An arch-conservative American cardinal has denied that his sudden posting to Guam is a punishment from Pope Francis for a satirical publication released last week to skewer the pontiff’s liberal views.
In a fake paper designed to look like the official Vatican newspaper, conservative Catholics mocked the pope, even including a phony interview with him.
In the wake of the incident, the Vatican dispatched Cardinal Raymond Leo Burke to Guam to be the judge at a trial of an archbishop who was removed from office last year after several allegations of child sex abuse. Burke insisted the trial will likely be finished by the summer and told Mediaset in Italy that the posting was normal and not a punishment from the pope, though the two men have clashed in the past.
Burke is friends with Donald Trump’s top aide Steve Bannon, the New York Times reported earlier this month. They’re both members of an emboldened Catholic power base — self-described “rad trads,” or radical traditionalists — pushing for a stricter interpretation of church teachings, according to the Times. The pope, on the other hand, is one of the more liberal pontiffs of the last several decades. He preaches compassion, has encouraged protesting to achieve justice, is concerned about climate change and has attacked policies of the Trump administration without mentioning the president’s name.
Burke recently angered the pope after reportedly demanding the suspension of a leader of a traditionally conservative Catholic charity organization, the Knights of Malta, for arranging the distribution of free condoms in Myanmar. He was also one of four cardinals who issued a written challenge to Pope Francis asking him to further explain his teaching on family life, “Amoris Laetitia” ― which the fake Vatican paper ridiculed as well.

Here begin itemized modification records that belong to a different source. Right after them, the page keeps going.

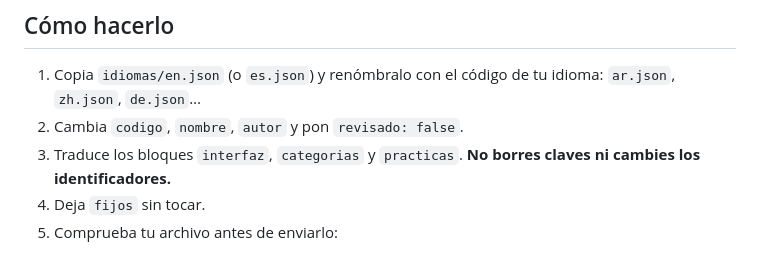
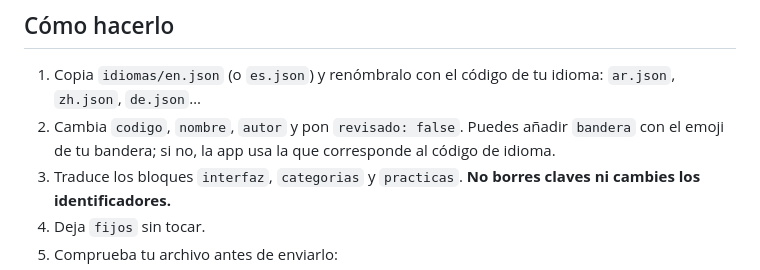
Before and after one commit to jordiva89/moment, a Markdown page: TRADUCIR.md, the part around the change. GitHub-like rendering.

```diff
--- a/TRADUCIR.md
+++ b/TRADUCIR.md
@@ -52,7 +52,9 @@ sus propios momentos, no el de la app).
 
 1. Copia `idiomas/en.json` (o `es.json`) y renómbralo con el código de tu idioma:
    `ar.json`, `zh.json`, `de.json`…
-2. Cambia `codigo`, `nombre`, `autor` y pon `revisado: false`.
+2. Cambia `codigo`, `nombre`, `autor` y pon `revisado: false`. Puedes añadir
+   `bandera` con el emoji de tu bandera; si no, la app usa la que corresponde al
+   código de idioma.
 3. Traduce los bloques `interfaz`, `categorias` y `practicas`. **No borres claves
    ni cambies los identificadores.**
 4. Deja `fijos` sin tocar.
```
Also changed, not shown: DOCUMENTACION-TECNICA.md (+40 -4 lines).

The trial Burke is set to preside over in Guam is already experiencing trouble. An altar boy who had accused the local archbishop of sex abuse has refused to take the stand, the Catholic News Agency reported.
His lawyer complained that the boy would be intimidated at the hearing because he would be surrounded and questioned by Catholic priests acting as the defense attorney, the prosecutor and the judge — yet the boy’s lawyer would not be allowed to be present to advise his client.
Advocates for victims of priest sex abuse complained about the choice of Burke for the case. They said the conservative cardinal has in other cases “consistently defended accused clergy and played hardball with victims,” Anne Barrett Doyle, a co-director of BishopAccountability.org told the Pacific Daily News.